[Start of section]

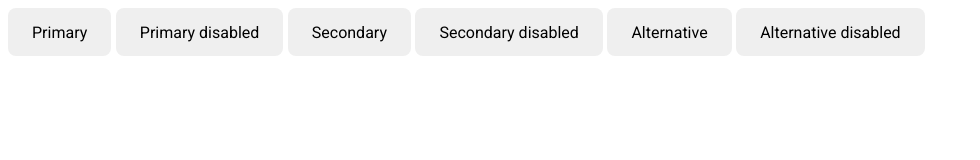
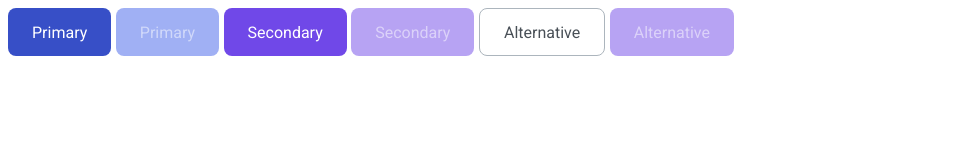
Before and after one commit to js-tasks-ru/htmlcss-20230911-4_vikavishny, a website: page 03-lection1/01-button/index.html in a window 1280 px wide. Shown: the whole page, without its empty margins (0-980 px from the left). Drawn offline with Linux system fonts and the light colour scheme.

Commit message:
Изменения в html

```diff
--- a/03-lection1/01-button/index.html
+++ b/03-lection1/01-button/index.html
@@ -7,13 +7,14 @@
     </head>
     <body>
         <!-- Primary button -->
-            <button class="button primary default">Primary</button>
-            <button class="button primary disabled">Primary disabled</button>
+            <button class="button button_primary">Primary</button>
+            <button class="button button_primary" disabled>Primary</button>
         <!-- Secondary button -->
-            <button class="button secondary default">Secondary</button>
-            <button class="button secondary disabled">Secondary disabled</button>
-        <!-- Alternative button -->
-            <button class="button alternative default">Alternative</button>
-            <button class="button alternative disabled">Alternative disabled</button>
-    </body>
+            <button class="button button_secondary">Secondary</button>
+            <button class="button button_secondary" disabled>Secondary</button>
+             <!-- Alternative button -->
+             <button class="button button_alternative">Alternative</button>
+             <button class="button button_secondary" disabled>Alternative</button>
+
+        </body>
 </html>
```
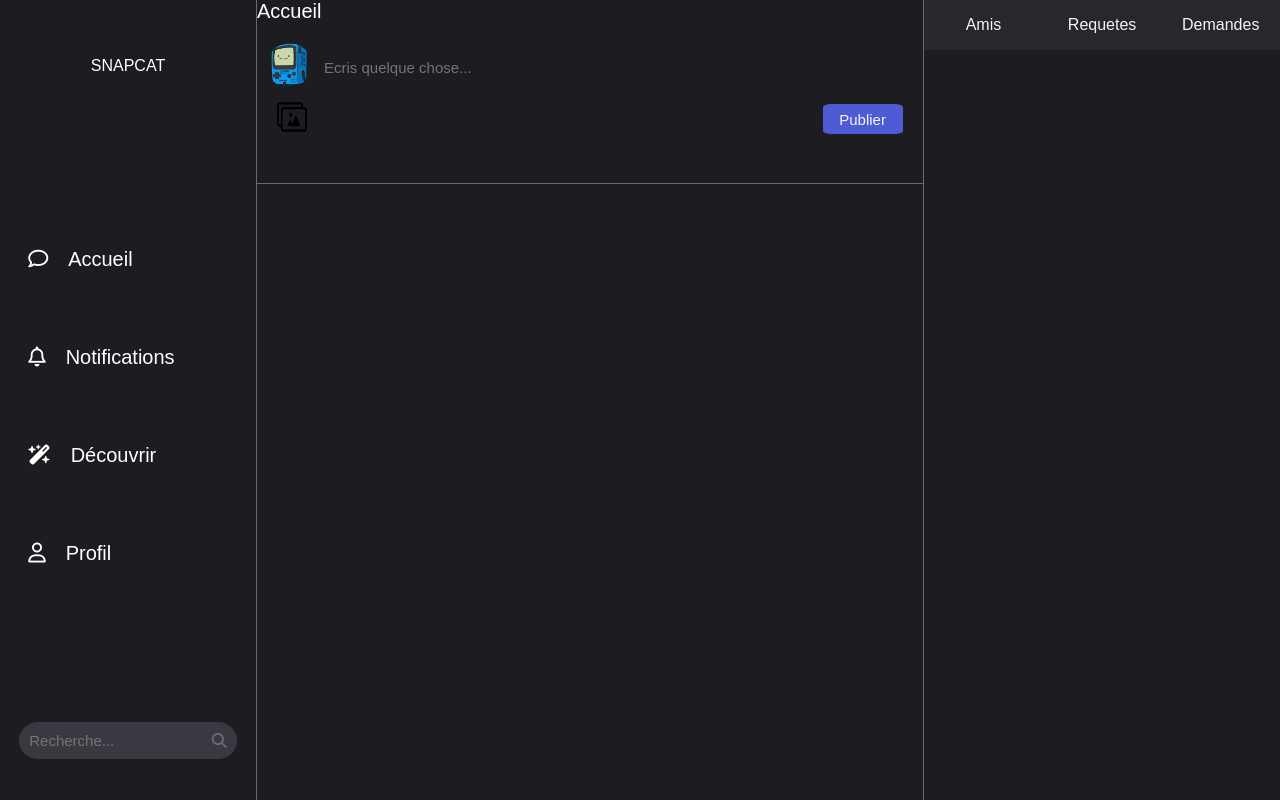
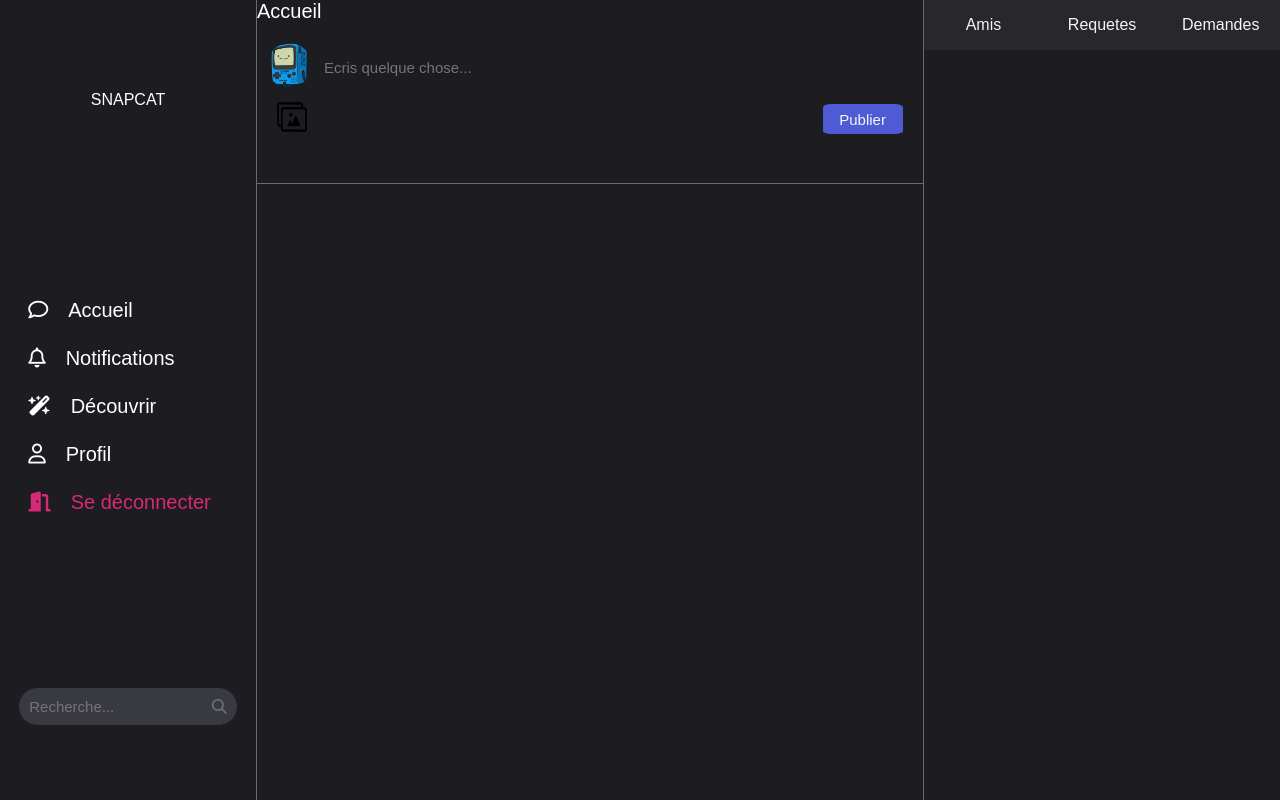
Before and after one commit to xhmyjae/SnapCat, a PHP site: template client/templates/homepage.php in a window 1280 px wide. Run offline with PHP 8.4, Linux system fonts and the light colour scheme; the template is opened without the code that fills it, so the values that code supplies are empty; some libraries are stand-ins or nearby versions.

Commit message:
feat: delete userless line

```diff
--- a/client/style/menu.css
+++ b/client/style/menu.css
@@ -49,7 +49,7 @@
 }
 li.category {
     padding: 0;
-    margin: 75px 0;
+    margin: 25px 0;
     cursor: pointer;
     transition: color 0.2s ease;
 }
@@ -59,3 +59,6 @@ li.category:hover {
 .list-icon {
     padding-right: 20px;
 }
+.logout {
+    color: #D62976;
+}
--- a/client/templates/components/menu.php
+++ b/client/templates/components/menu.php
@@ -10,6 +10,7 @@
             <li class="category"><span class="list-icon"><i class="fa-regular fa-bell"></i></span>Notifications</li>
             <li class="category"><span class="list-icon"><i class="fa-solid fa-wand-magic-sparkles"></i></span>Découvrir</li>
             <li class="category"><span class="list-icon"><i class="fa-regular fa-user"></i></span>Profil</li>
+            <li class="category logout"><span class="list-icon"><i class="fa-solid fa-door-open"></i></span>Se déconnecter</li>
         </ul>
     </div>
     <div class="search-box">
--- a/index.php
+++ b/index.php
@@ -25,10 +25,6 @@ session_start();
 try {
     global $connected_user;
     $connected_user = (new GetConnectedUser())->execute($_SESSION);
-
-    var_dump($_SESSION);
-
-    var_dump($connected_user);
 
     $method = $_SERVER['REQUEST_METHOD'] ?? '';
 
```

[End of section]

→ Task brief
Copy every record exactly, but skip the pictures.

→ Task solution
Before and after one commit to js-tasks-ru/htmlcss-20230911-4_vikavishny, a website: page 03-lection1/01-button/index.html in a window 1280 px wide. Shown: the whole page, without its empty margins (0-980 px from the left). Drawn offline with Linux system fonts and the light colour scheme.

Commit message:
Изменения в html

```diff
--- a/03-lection1/01-button/index.html
+++ b/03-lection1/01-button/index.html
@@ -7,13 +7,14 @@
     </head>
     <body>
         <!-- Primary button -->
-            <button class="button primary default">Primary</button>
-            <button class="button primary disabled">Primary disabled</button>
+            <button class="button button_primary">Primary</button>
+            <button class="button button_primary" disabled>Primary</button>
         <!-- Secondary button -->
-            <button class="button secondary default">Secondary</button>
-            <button class="button secondary disabled">Secondary disabled</button>
-        <!-- Alternative button -->
-            <button class="button alternative default">Alternative</button>
-            <button class="button alternative disabled">Alternative disabled</button>
-    </body>
+            <button class="button button_secondary">Secondary</button>
+            <button class="button button_secondary" disabled>Secondary</button>
+             <!-- Alternative button -->
+             <button class="button button_alternative">Alternative</button>
+             <button class="button button_secondary" disabled>Alternative</button>
+
+        </body>
 </html>
```
Before and after one commit to xhmyjae/SnapCat, a PHP site: template client/templates/homepage.php in a window 1280 px wide. Run offline with PHP 8.4, Linux system fonts and the light colour scheme; the template is opened without the code that fills it, so the values that code supplies are empty; some libraries are stand-ins or nearby versions.

Commit message:
feat: delete userless line

```diff
--- a/client/style/menu.css
+++ b/client/style/menu.css
@@ -49,7 +49,7 @@
 }
 li.category {
     padding: 0;
-    margin: 75px 0;
+    margin: 25px 0;
     cursor: pointer;
     transition: color 0.2s ease;
 }
@@ -59,3 +59,6 @@ li.category:hover {
 .list-icon {
     padding-right: 20px;
 }
+.logout {
+    color: #D62976;
+}
--- a/client/templates/components/menu.php
+++ b/client/templates/components/menu.php
@@ -10,6 +10,7 @@
             <li class="category"><span class="list-icon"><i class="fa-regular fa-bell"></i></span>Notifications</li>
             <li class="category"><span class="list-icon"><i class="fa-solid fa-wand-magic-sparkles"></i></span>Découvrir</li>
             <li class="category"><span class="list-icon"><i class="fa-regular fa-user"></i></span>Profil</li>
+            <li class="category logout"><span class="list-icon"><i class="fa-solid fa-door-open"></i></span>Se déconnecter</li>
         </ul>
     </div>
     <div class="search-box">
--- a/index.php
+++ b/index.php
@@ -25,10 +25,6 @@ session_start();
 try {
     global $connected_user;
     $connected_user = (new GetConnectedUser())->execute($_SESSION);
-
-    var_dump($_SESSION);
-
-    var_dump($connected_user);
 
     $method = $_SERVER['REQUEST_METHOD'] ?? '';
 
```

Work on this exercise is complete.